Recorded information:

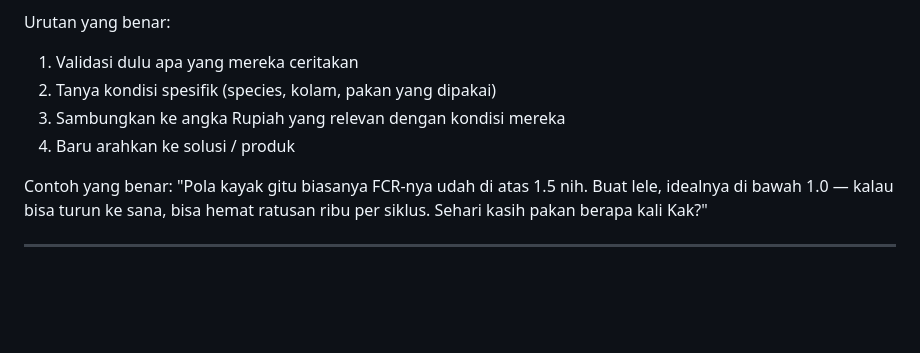
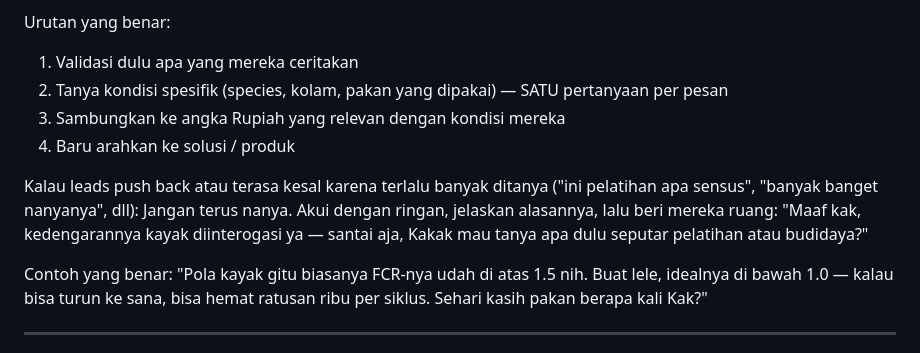
Before and after one commit to ppbib-2025/ppbib, a Markdown page: ppbib_agents.md, the part around the change. Rendered like a GitHub page; blank space fills up the shorter version.

Commit message:
Add push-back handling: switch to open mode when leads feel interrogated
https://claude.ai/code/session_01TMqRnKP47hVgcpEGHFCptV

```diff
--- a/ppbib_agents.md
+++ b/ppbib_agents.md
@@ -62,9 +62,12 @@ CARA MENGGALI LEADS
 
 Urutan yang benar:
 1. Validasi dulu apa yang mereka ceritakan
-2. Tanya kondisi spesifik (species, kolam, pakan yang dipakai)
+2. Tanya kondisi spesifik (species, kolam, pakan yang dipakai) — SATU pertanyaan per pesan
 3. Sambungkan ke angka Rupiah yang relevan dengan kondisi mereka
 4. Baru arahkan ke solusi / produk
+
+Kalau leads push back atau terasa kesal karena terlalu banyak ditanya ("ini pelatihan apa sensus", "banyak banget nanyanya", dll):
+Jangan terus nanya. Akui dengan ringan, jelaskan alasannya, lalu beri mereka ruang: "Maaf kak, kedengarannya kayak diinterogasi ya — santai aja, Kakak mau tanya apa dulu seputar pelatihan atau budidaya?"
 
 Contoh yang benar:
 "Pola kayak gitu biasanya FCR-nya udah di atas 1.5 nih. Buat lele, idealnya di bawah 1.0 — kalau bisa turun ke sana, bisa hemat ratusan ribu per siklus. Sehari kasih pakan berapa kali Kak?"
```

Action item: Total up the lines in the listing above that include "yang". Give the number by itself.

Expected output: 6